Dylann Roof — the self-declared white supremacist who was convicted of killing nine people at a historically black church in June of 2015 — received a federal death sentence by jury this week. Roof is the first person convicted of a federal hate crime to receive the death penalty.
Last month, Roof was found guilty of 33 charges of murder, attempted murder and hate crimes after a seven-day federal trial. He outwardly admitted to the murders, claiming that “somebody had to do it.”
Historically, only three federal inmates have actually been executed and none for committing a hate crime. On the state level, however, South Carolina — where Roof’s case has not yet been tried due to the results of the federal case — has executed 41 people since 1988.
Roof’s state case, where he faces 13 charges, was scheduled to begin Tuesday, Jan. 17 but has been delayed indefinitely.
Due to the results of the federal trial, Roof is the 63rd person on federal death row. Therefore, it is unlikely for his state case to be tried in the near future because of the lenghthy process of appeals and further court dates Roof is expected to undergo. In short, it will most likely be a long time before Roof actually gets his sentenced punishment.
While I don’t particularly believe in the use of or admire the death sentence, I do believe that in Roof’s case, the sentence is justified. His outwardly racist and violent actions are dangerous to society.

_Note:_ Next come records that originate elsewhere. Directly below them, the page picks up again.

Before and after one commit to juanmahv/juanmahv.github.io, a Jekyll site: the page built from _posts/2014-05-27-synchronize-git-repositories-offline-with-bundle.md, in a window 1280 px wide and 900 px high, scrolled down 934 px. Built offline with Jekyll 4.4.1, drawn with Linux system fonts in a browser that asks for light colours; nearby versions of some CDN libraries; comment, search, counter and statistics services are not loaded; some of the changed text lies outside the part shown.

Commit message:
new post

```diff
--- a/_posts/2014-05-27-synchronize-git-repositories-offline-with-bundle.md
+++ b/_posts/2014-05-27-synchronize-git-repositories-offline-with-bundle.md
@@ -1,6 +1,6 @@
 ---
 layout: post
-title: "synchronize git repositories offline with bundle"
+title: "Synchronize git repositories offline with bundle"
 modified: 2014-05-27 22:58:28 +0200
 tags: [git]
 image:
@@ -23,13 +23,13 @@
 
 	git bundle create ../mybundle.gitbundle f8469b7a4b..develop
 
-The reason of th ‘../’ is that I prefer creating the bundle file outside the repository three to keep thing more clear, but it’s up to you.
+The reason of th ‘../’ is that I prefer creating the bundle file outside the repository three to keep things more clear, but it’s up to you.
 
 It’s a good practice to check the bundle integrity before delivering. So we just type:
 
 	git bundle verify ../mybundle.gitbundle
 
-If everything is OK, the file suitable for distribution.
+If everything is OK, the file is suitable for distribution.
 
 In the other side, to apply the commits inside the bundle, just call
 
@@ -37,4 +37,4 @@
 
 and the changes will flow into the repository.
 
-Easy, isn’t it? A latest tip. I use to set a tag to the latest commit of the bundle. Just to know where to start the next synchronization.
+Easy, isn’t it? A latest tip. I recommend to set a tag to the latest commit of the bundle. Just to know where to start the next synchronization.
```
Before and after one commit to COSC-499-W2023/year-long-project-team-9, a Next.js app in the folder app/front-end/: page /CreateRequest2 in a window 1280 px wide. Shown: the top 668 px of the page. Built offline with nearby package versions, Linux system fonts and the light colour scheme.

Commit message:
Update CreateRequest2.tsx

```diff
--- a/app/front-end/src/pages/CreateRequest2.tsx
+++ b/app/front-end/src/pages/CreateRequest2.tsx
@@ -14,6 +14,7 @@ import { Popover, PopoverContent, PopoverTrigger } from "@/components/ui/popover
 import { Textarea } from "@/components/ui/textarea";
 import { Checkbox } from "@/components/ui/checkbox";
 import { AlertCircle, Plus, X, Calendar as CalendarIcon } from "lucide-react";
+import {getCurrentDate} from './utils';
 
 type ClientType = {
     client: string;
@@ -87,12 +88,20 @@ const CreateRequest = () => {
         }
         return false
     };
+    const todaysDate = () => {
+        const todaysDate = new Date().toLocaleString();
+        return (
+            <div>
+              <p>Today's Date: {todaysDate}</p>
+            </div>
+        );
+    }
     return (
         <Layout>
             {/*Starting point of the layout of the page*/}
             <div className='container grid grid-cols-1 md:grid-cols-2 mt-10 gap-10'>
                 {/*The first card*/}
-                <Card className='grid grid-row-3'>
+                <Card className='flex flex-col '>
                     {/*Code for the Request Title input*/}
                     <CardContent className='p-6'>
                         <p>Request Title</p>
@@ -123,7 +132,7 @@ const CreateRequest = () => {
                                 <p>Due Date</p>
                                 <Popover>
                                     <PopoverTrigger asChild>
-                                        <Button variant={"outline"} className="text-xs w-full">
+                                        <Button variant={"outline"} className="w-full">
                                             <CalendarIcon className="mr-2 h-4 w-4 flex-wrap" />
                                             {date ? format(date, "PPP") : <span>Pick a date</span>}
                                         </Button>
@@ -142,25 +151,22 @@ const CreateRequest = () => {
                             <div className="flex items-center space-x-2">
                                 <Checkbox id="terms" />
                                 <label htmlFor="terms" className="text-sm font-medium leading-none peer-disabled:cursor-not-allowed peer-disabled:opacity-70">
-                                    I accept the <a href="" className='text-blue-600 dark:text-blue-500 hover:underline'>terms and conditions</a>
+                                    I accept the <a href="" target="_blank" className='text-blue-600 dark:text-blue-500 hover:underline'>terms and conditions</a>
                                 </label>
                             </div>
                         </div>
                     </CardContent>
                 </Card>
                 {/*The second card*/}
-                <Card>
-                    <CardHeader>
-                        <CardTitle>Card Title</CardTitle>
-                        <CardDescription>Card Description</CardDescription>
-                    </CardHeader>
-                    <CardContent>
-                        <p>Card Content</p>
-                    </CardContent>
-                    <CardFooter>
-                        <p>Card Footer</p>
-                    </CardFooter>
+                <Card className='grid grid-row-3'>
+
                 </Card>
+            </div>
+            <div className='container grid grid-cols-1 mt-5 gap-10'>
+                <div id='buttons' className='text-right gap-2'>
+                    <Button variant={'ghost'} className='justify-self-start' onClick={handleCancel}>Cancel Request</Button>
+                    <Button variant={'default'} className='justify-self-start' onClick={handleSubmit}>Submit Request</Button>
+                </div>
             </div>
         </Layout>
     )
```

Ultimately, we don’t know if Roof will ever actually receive the death penalty by federal law. If he were to proceed in state trial, he would likely receive the exact if not similar punishment. So now, the only thing the country can do is wait.